I find the Miami Herald article interesting. I recently wrote a financial article regarding the affluent and economic pressures, and what cam out of several interviews of the "mega-wealthy" was that discretionary spending was reduced simply because of a media effect. Affluent individuals are more in-tune with the market and media-reported trends which affects whether they might buy a third vacation home or purchase an exotic car or piece of art. However, travel was not one of the things that suffered as this was a lifestyle feature as much as dining at nice restuarants are. Travle was one of the few items that was not compromised despite recessionary trends. Many of the clients were beginning to use luxury marketplace sites like LuxuryIndex.com as this allowed them addition returns on their own investments through listing them for rent or charter, or they chartered ot rented themselves on items they deemed discretionary. Anyway, the bottom line was that travel opportunities did not change for this ever-rising group.
One was in Miami, one was a senior level financial advisor in Rhode Island, one lived near Chicago. I also interiewed 2 travel agents, one in Atlanta and one in New York. All supported travel as a lifestyle "necessity" that was insulated among the wealthy to recessionary pressures. Thanks
omegaet , the article from the Miami Herald was interesting to read, and I thought your comments were reflective as well, dchildress. Although I do not fall into the mega-wealthy class, I do consider leisuretravel more of a necessity than a luxury, in terms of my sanity. I would cut back in other areas rather than missing out on a holiday.
Let's shed a tear for the unfortunate "mega wealthy" who are being buffetted by the ill winds of the U.S. economy. According to the Miami Herald article posted on this Board, many of these poor bewildered folk now face the harrowing prospect of having to forego that third or fourth Bentley or Jaguar in the garage on their estate. Some are even being forced by the harsh realities of the times to forego buying another luxury yacht, more diamonds or another closet-full of fashions from Dior. My heart goes out to these souls because hard times may actually cause them not to fly to Monte Carlo again to try their luck at high-stakes Hold 'Em Poker this weekend at the Casino, just a couple of months since they jetted there from a vacation in Dubai to watch Formula 1 Grand Prix racers roar past their exclusive seats just off the famed Swimming Pool. Oh my, things are looking grim indeed. What are the rest of us, the merely "well off" average travellers going to do?
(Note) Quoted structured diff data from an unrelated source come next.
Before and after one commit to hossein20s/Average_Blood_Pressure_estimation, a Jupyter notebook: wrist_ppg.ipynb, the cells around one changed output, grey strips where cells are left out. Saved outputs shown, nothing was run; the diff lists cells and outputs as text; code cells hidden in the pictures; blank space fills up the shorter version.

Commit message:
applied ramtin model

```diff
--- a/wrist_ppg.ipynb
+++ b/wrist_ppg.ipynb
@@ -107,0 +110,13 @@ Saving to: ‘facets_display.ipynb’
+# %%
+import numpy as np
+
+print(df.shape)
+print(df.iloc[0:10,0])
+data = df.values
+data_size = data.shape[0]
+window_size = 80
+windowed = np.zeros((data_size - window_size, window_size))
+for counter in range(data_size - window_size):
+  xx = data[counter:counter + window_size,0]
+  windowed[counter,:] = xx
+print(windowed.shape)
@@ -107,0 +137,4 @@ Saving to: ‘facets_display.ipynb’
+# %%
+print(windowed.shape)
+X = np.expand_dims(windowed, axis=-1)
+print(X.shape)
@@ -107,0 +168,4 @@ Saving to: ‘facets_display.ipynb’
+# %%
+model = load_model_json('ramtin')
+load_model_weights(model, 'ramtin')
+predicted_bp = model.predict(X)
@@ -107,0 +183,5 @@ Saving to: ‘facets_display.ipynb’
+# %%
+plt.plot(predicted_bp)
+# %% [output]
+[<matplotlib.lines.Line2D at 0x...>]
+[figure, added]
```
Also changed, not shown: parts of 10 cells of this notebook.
What exactly was your point? I think it is rather obvious the "mega-wealthy" don't need any pity. The discussion was simply a matter of cause and effect. Does or did recessionary pressures affect luxury travel habits among affluent individuals. Pretty simple. You can place your own judgement value on the answer either way. I don't anyone would really argue against your point.
Just to add a bit of humour to the discussion and to underscore the notion (in my view) that the "Super Rich" in the USA and elsewhere seem unlikely tohave their lifestyles affected in any significant way by the current downturn in the economy (which has been and will more than likely continue to fluctuate on a cyclical basis, as usual).